As you know from the last post, my family’s been dealing with the rapid decline and death of our dog, Bailey. That’s been hard on all of us, emotionally, spiritually and financially. To have a healthy, bouncy dog so suddenly become so ill means that more than just grief is going on for us. We’re shocked and stunned and sad and dealing with existential questions and the spectre of guilt. Why didn’t we catch it sooner? Was there anything we could have done? Should we get another dog? It’s a bit surprising to me how deeply all this affects all of us. Energy-wise, it’s just draining.
The church year is starting up as well, with all the joy and excitement, anxiety and worry that brings. Our amazing Director of Religious Education got a couple of offers she couldn’t refuse and has resigned. (One offer was a great career move, the other was to spend more time with her husband and kids.) She will be a hard act to follow, and of course, that means people in the congregation are feeling a bit nervous and off-balance. Even so, the Board is doing a great job creating an interim plan and getting its ducks in a row to do a good careful search. The job should be officially posted next week.
We’re also dealing with the complicated and intense results of a very generous, but messy bequest. Who knew that ministry would include learning estate law, knowing the legal definition of fraud, writing letters to lawyers, and trying to balance the spirit of our congregation’s values with the realities of needing to ensure the church’s future by being assertive about our legal rights and responsibilities? I guess I could have guessed that this might happen–but I still would not have been fully prepared. When a large amount of money is at stake, it is nerve-wracking and intense. Thank heaven for an endowment committee that really cares and is willing to work hard for the future of the congregation.
As I also hinted, I was dealing with some health issues. Tests and more tests–none of them fun. Luckily, I can say that other than my lack of fitness, I was given a clean bill of health this week. Whew. Hopefully this means less time with doctors and more time with friends, family, and congregants.
It’s a funny year for me–a result of the sabbatical. I’ve been in the pulpit every week since August 5th. For some reason, I didn’t schedule any real time off until late September. What was I thinking? I guess I only half-remembered that the pace of the beginning of the year is exhausting, and didn’t predict all these other issues. So, I have to take very good care of myself this month. At the end of the month, I’m traveling east to preach and lead a discussion/workshop at a friend’s congregation. That will be a break, even if it’s also work. And there is a lot happening between now and then.

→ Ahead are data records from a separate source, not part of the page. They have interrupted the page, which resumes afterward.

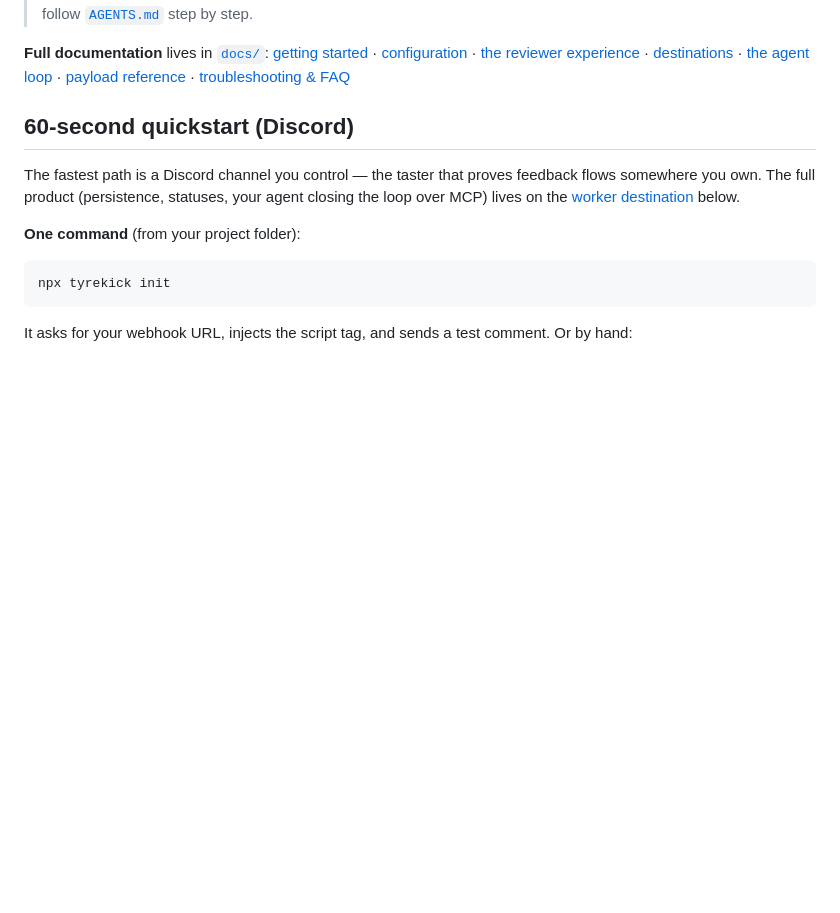
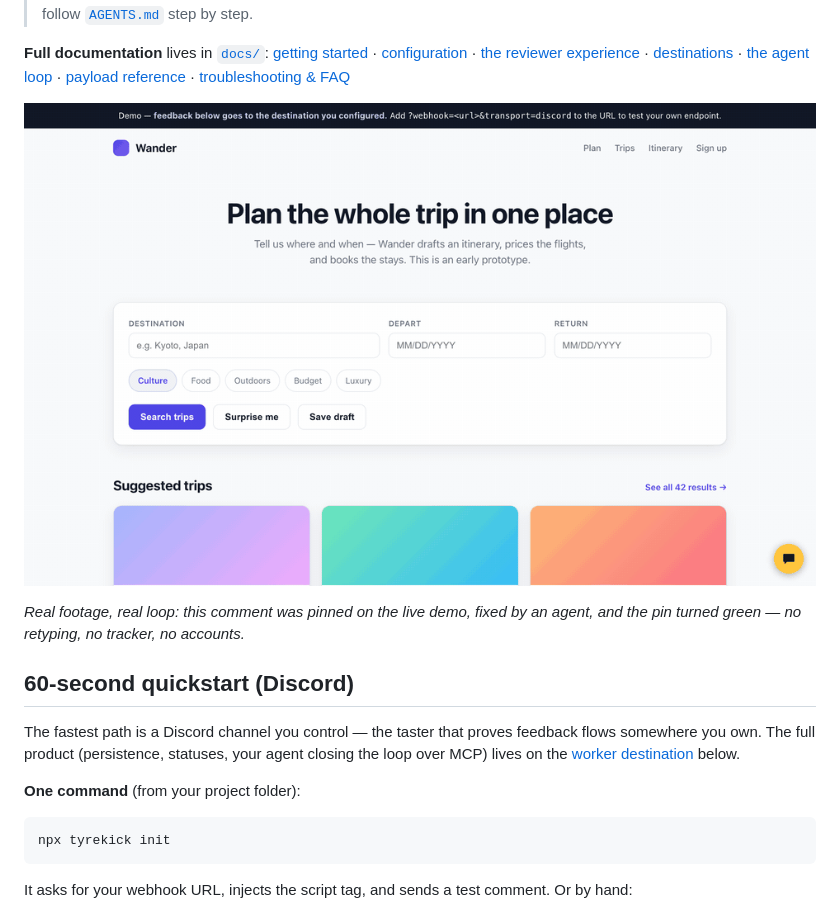
Before and after one commit to richardofortune/tyrekick, a Markdown page: README.md, the part around the change. Rendered like a GitHub page; pictures changed too: docs/demo.gif (added); blank space fills up the shorter version.

```diff
--- a/README.md
+++ b/README.md
@@ -18,7 +18,9 @@ Pins stay on the page after you leave a comment (dimmed until you interact) —
 
 **Full documentation** lives in [`docs/`](docs/): [getting started](docs/getting-started.md) · [configuration](docs/configuration.md) · [the reviewer experience](docs/reviewing.md) · [destinations](docs/destinations.md) · [the agent loop](docs/agent-loop.md) · [payload reference](docs/payload.md) · [troubleshooting & FAQ](docs/troubleshooting.md)
 
-<!-- TODO: record demo/index.html flow as docs/demo.gif -->
+![A reviewer pins "Save draft doesn't tell me anything happened" on the live demo; an agent reads it over MCP, ships the fix, resolves with a note — and the reviewer's pin turns green with the resolution attached.](docs/demo.gif)
+
+*Real footage, real loop: this comment was pinned on the live demo, fixed by an agent, and the pin turned green — no retyping, no tracker, no accounts.*
 
 ## 60-second quickstart (Discord)
 
```
Also changed, not shown: 1 other file.
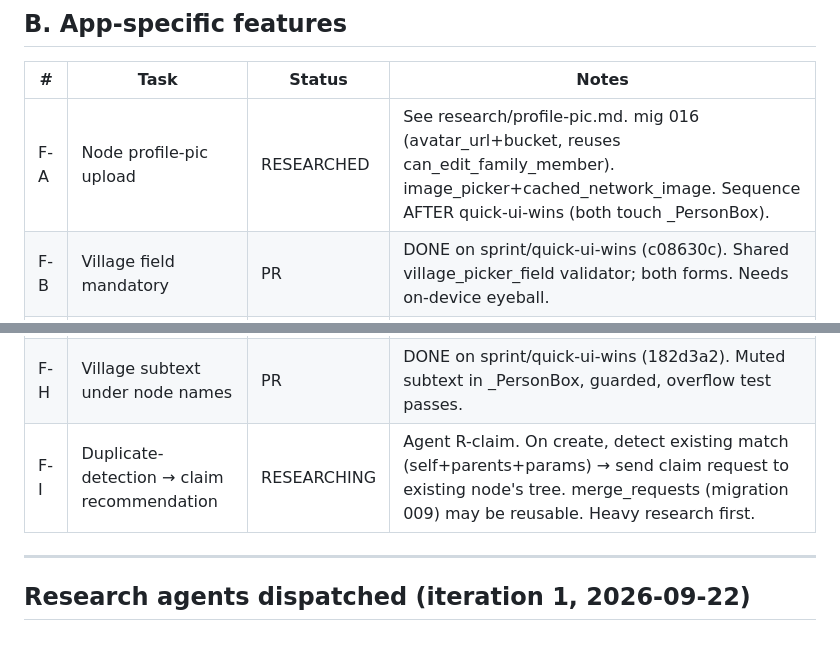
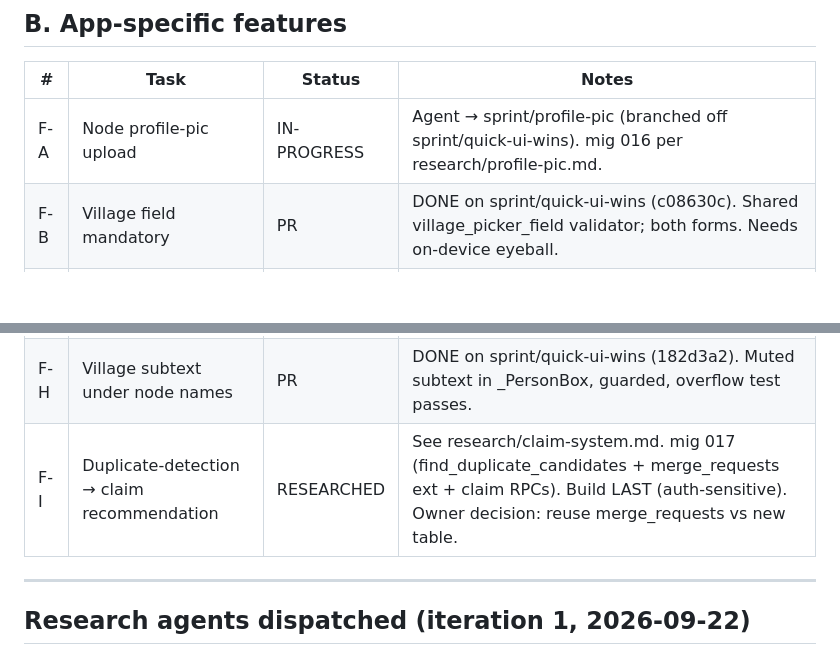
Before and after one commit to Priyanshu-Prime/Vanshavali, a Markdown page: docs/autonomous-sprint/PROGRESS.md, 2 parts joined by grey strips. GitHub-like rendering; blank space fills up the shorter version.

Commit message:
Sprint i2: F-A in-progress (off quick-ui-wins), F-I researched

```diff
--- a/docs/autonomous-sprint/PROGRESS.md
+++ b/docs/autonomous-sprint/PROGRESS.md
@@ -50,7 +50,7 @@ next highest-value unchecked task, update status here. Started 2026-09-22.
 
 | # | Task | Status | Notes |
 |---|------|--------|-------|
-| F-A | Node profile-pic upload | RESEARCHED | See research/profile-pic.md. mig 016 (avatar_url+bucket, reuses can_edit_family_member). image_picker+cached_network_image. Sequence AFTER quick-ui-wins (both touch _PersonBox). |
+| F-A | Node profile-pic upload | IN-PROGRESS | Agent → sprint/profile-pic (branched off sprint/quick-ui-wins). mig 016 per research/profile-pic.md. |
 | F-B | Village field mandatory | PR | DONE on sprint/quick-ui-wins (c08630c). Shared village_picker_field validator; both forms. Needs on-device eyeball. |
 | F-C | Make everything searchable | TODO | Search names(en/gu)/village/city, not just village. Local + RPC (search_family_members). |
 | F-D | Any-level village selectable | TODO | village_picker: allow district/taluka/village as origin; don't force deepest leaf. |
@@ -58,7 +58,7 @@ next highest-value unchecked task, update status here. Started 2026-09-22.
 | F-F | "View tree" from each profile | TODO | member_detail → family_tree_screen centered on that member. |
 | F-G | Tapping relatives opens profile | VERIFY | ALREADY CORRECT in code (member_detail_screen: existing relatives tap→profile; add only when absent). User's bug likely an OLD build. Confirm on-device on new build. |
 | F-H | Village subtext under node names | PR | DONE on sprint/quick-ui-wins (182d3a2). Muted subtext in _PersonBox, guarded, overflow test passes. |
-| F-I | Duplicate-detection → claim recommendation | RESEARCHING | Agent R-claim. On create, detect existing match (self+parents+params) → send claim request to existing node's tree. merge_requests (migration 009) may be reusable. Heavy research first. |
+| F-I | Duplicate-detection → claim recommendation | RESEARCHED | See research/claim-system.md. mig 017 (find_duplicate_candidates + merge_requests ext + claim RPCs). Build LAST (auth-sensitive). Owner decision: reuse merge_requests vs new table. |
 
 ---
 
```
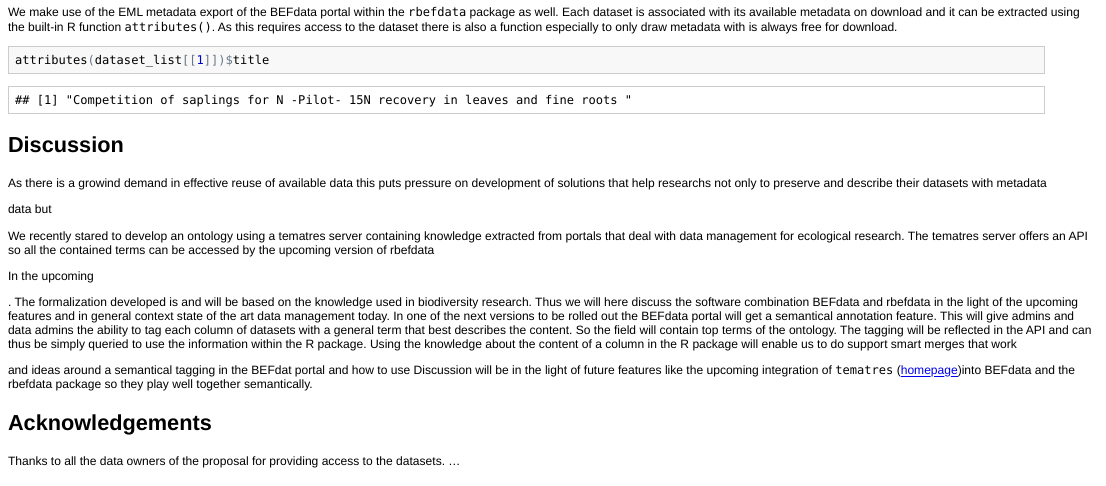
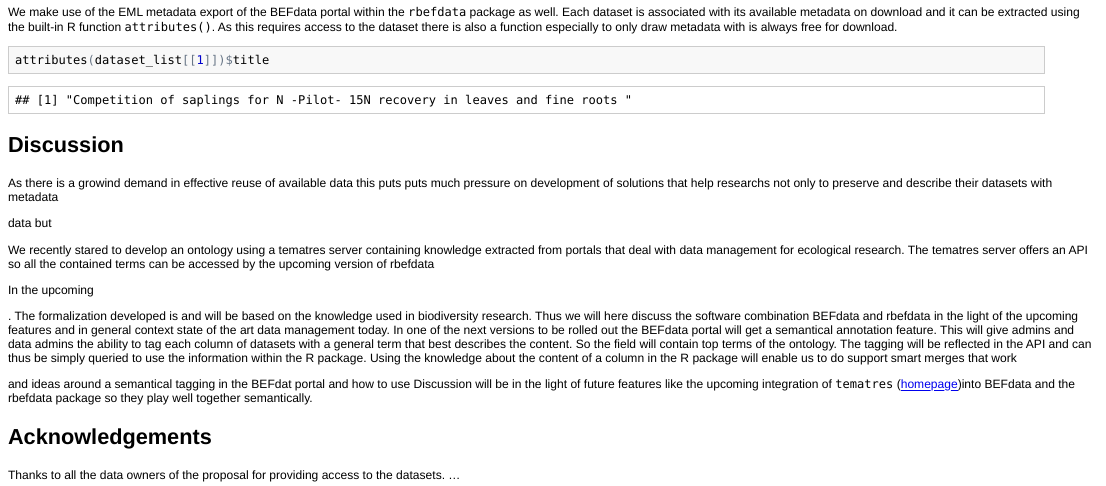
Before and after one commit to cpfaff/rbefdata_paper, an R Markdown document (paper/rbefdata.Rmd): the page in a window 1100 px wide, from 2770 px down. The pictures show the output file paper/rbefdata.html that the author committed with the source, opened offline.

Commit message:
Updates updates updates ;-)

```diff
--- a/paper/rbefdata.Rmd
+++ b/paper/rbefdata.Rmd
@@ -233,8 +233,8 @@
 ## Discussion
 
 As there is a growind demand in effective reuse of available data this puts
-pressure on development of solutions that help researchs not only to preserve
-and describe their datasets with metadata
+puts much pressure on development of solutions that help researchs not only to
+preserve and describe their datasets with metadata
 
 data but
 
```
Also changed, not shown: paper/rbefdata.html, paper/rbefdata.md.
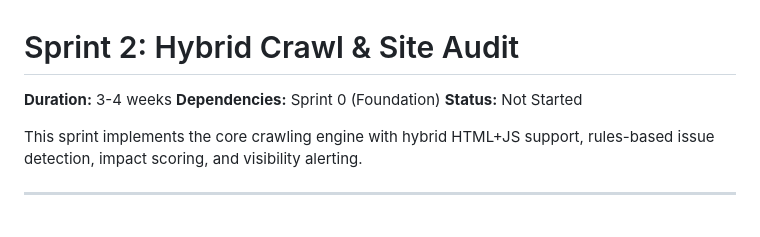
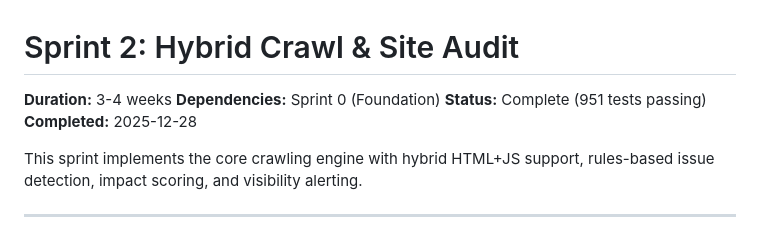
Before and after one commit to whrit/Openahrush, a Markdown page: docs/SPRINT-2-CRAWL-AUDIT.md, the part around the change printed below. Drawn GitHub-style.

```diff
--- a/docs/SPRINT-2-CRAWL-AUDIT.md
+++ b/docs/SPRINT-2-CRAWL-AUDIT.md
@@ -2,7 +2,8 @@
 
 **Duration:** 3-4 weeks
 **Dependencies:** Sprint 0 (Foundation)
-**Status:** Not Started
+**Status:** Complete (951 tests passing)
+**Completed:** 2025-12-28
 
 This sprint implements the core crawling engine with hybrid HTML+JS support, rules-based issue detection, impact scoring, and visibility alerting.
 
```
Also changed, not shown: other parts of docs/SPRINT-2-CRAWL-AUDIT.md (+201 -201 lines), docs/TASK-TRACKER.md (+40 -39 lines).
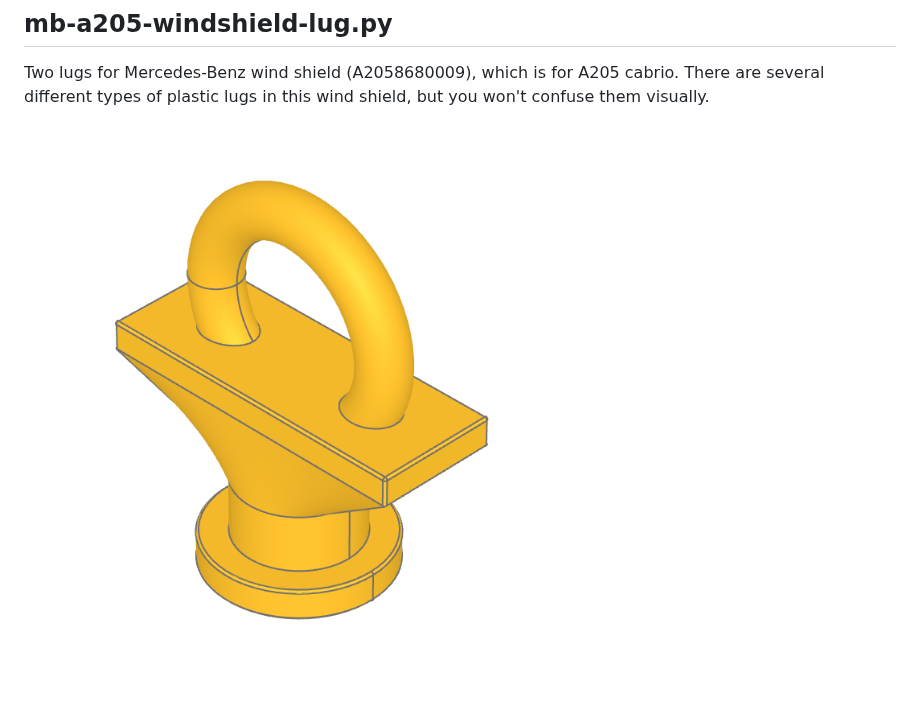
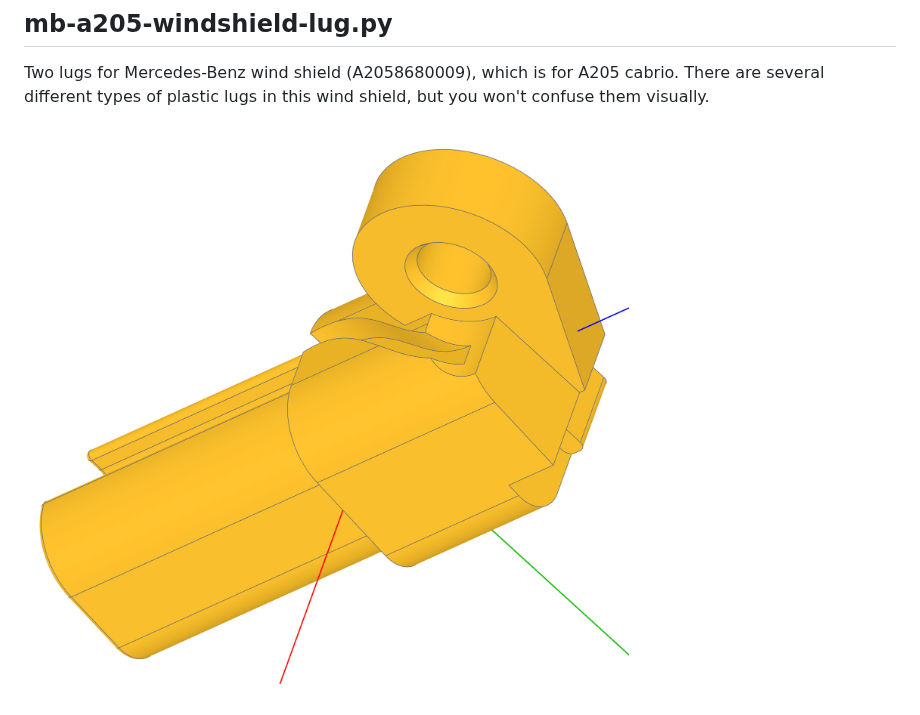
Before and after one commit to VSamokhin/cadquery-designs, a Markdown page: README.md, the part around the change. Drawn GitHub-style; pictures changed too: etc/img/mb-a205-windshield-lug.png (added).

Commit message:
Add correct screenshot of the lug

```diff
--- a/README.md
+++ b/README.md
@@ -39,4 +39,4 @@ IKEA Kvartal (a curtain hanging system) is discontinued since 2016, but it was a
 Two lugs for Mercedes-Benz wind shield (A2058680009), which is for A205 cabrio.
 There are several different types of plastic lugs in this wind shield, but you won't confuse them visually.
 
-![Kvartal Hook](./etc/img/ikea-kvartal-hook-adapter.png)
+![Wind Shield Lug](./etc/img/mb-a205-windshield-lug.png)
```
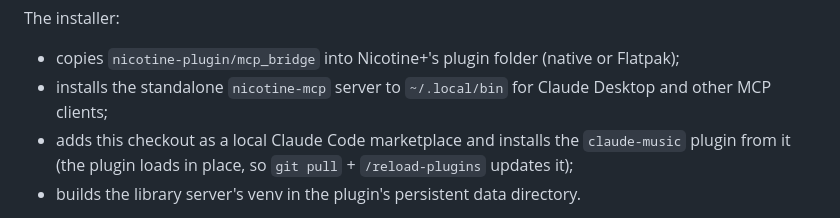
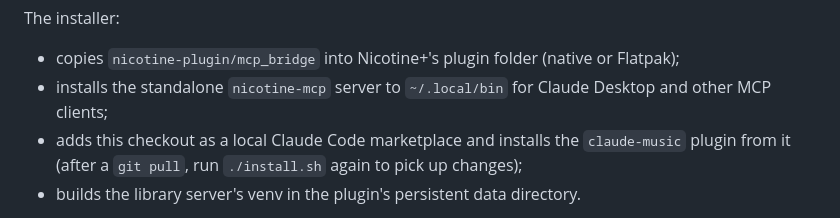
Before and after one commit to h-3303/claude-music, a Markdown page: README.md, the part around the change. Drawn GitHub-style.

Commit message:
README: how to update an installed plugin
Co-Authored-By: Claude Fable 5.1 <noreply@anthropic.com>

```diff
--- a/README.md
+++ b/README.md
@@ -29,7 +29,7 @@ The installer:
 - copies `nicotine-plugin/mcp_bridge` into Nicotine+'s plugin folder (native or Flatpak);
 - installs the standalone `nicotine-mcp` server to `~/.local/bin` for Claude Desktop and other MCP clients;
 - adds this checkout as a local Claude Code marketplace and installs the `claude-music` plugin from it
-  (the plugin loads in place, so `git pull` + `/reload-plugins` updates it);
+  (after a `git pull`, run `./install.sh` again to pick up changes);
 - builds the library server's venv in the plugin's persistent data directory.
 
 Then: Nicotine+ → Preferences → Plugins → enable plugins → tick **MCP Bridge** (re-tick it after
```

Oh, I almost forgot! This is the congregation’s 25th Anniversary year! So there are a bunch of things happening to begin preparing for a big celebration. It’s my hope that we’ll have all the former ministers of the congregation, a good turnout of lay folks who’ve moved away, and Rev. Bill Sinkford, President of the Unitarian Universalist Association with us to celebrate. Coordinating those schedules is not easy, but it is beginning to come together.
So–that’s a brief update. Hopefully, I’ll be able to engage in some of the more interesting discussion happening in the UU blogosphere. It’s not that I don’t have opinions! It’s that I’m searching for time. If you have any extra…be sure to send it my way.